## What to produce
Please copy each line in the records below that contains the string "primary".

*** Begin section ***

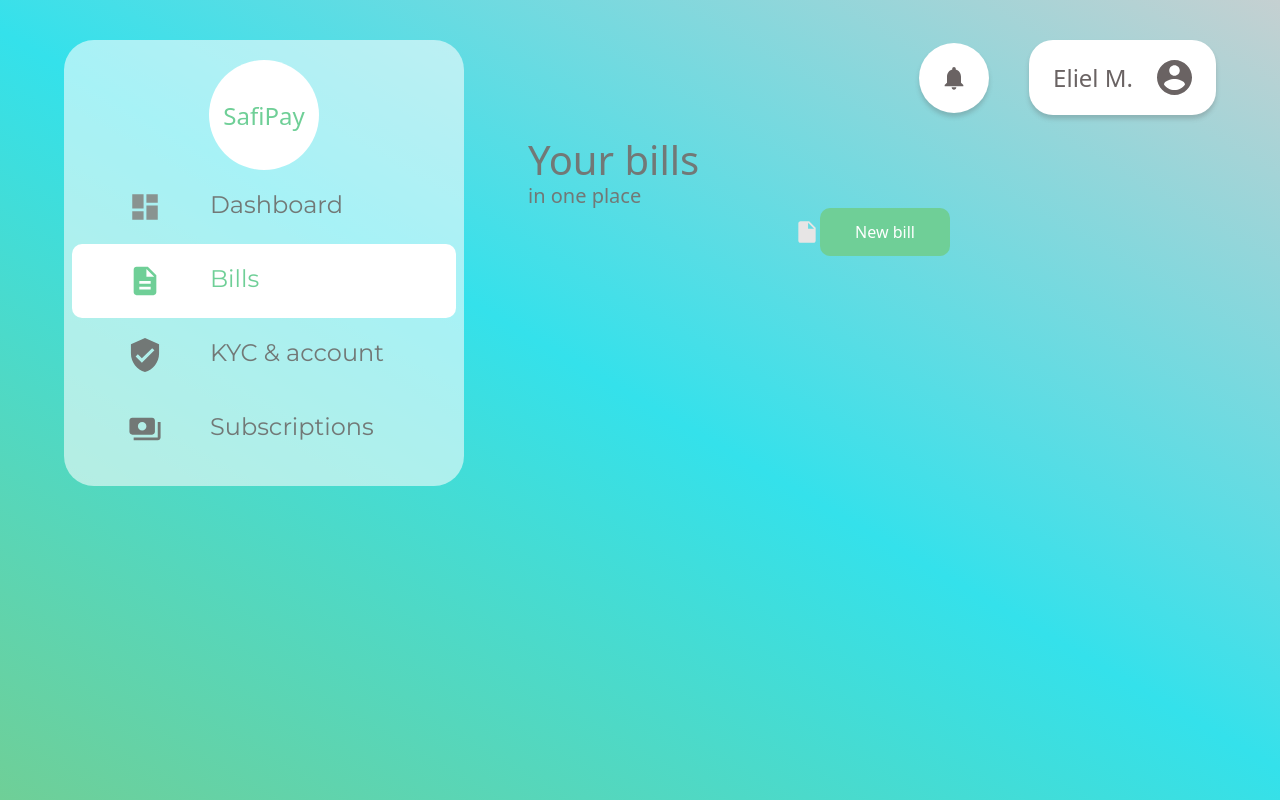
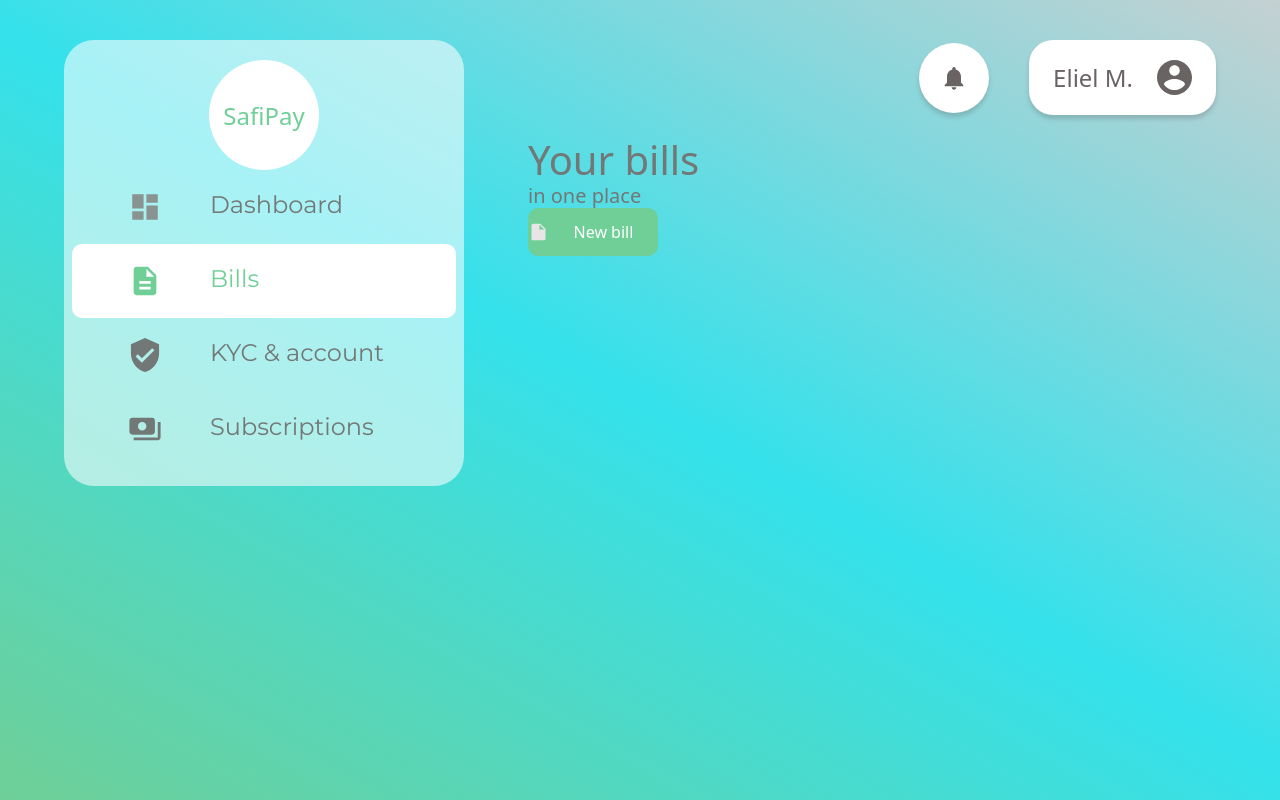
Before and after one commit to Foil-Engineering/safipay, a Next.js app: page / in a window 1280 px wide. Built offline with nearby package versions, Linux system fonts and the light colour scheme.

Commit message:
add the signup screen, and the bills tab

```diff
--- a/styles/global/_button.scss
+++ b/styles/global/_button.scss
@@ -1,18 +1,16 @@
 .btn {
+  border-radius: 10px;
   p {
     text-align: center;
     padding: 12px;
     width: 100%;
-    border-radius: 10px;
     color: var(--white);
     font-weight: 400;
   }
 }
 
 .btn.primary.filled-btn {
-  p {
-    background-color: var(--primary-color);
-  }
+  background-color: var(--primary-color);
 }
 
 .btn.full {
@@ -20,7 +18,5 @@
 }
 
 .btn.w130 {
-  p {
-    width: 130px;
-  }
+  width: 130px;
 }
```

*** End section ***

## Output
 .btn.primary.filled-btn {
-    background-color: var(--primary-color);
+  background-color: var(--primary-color);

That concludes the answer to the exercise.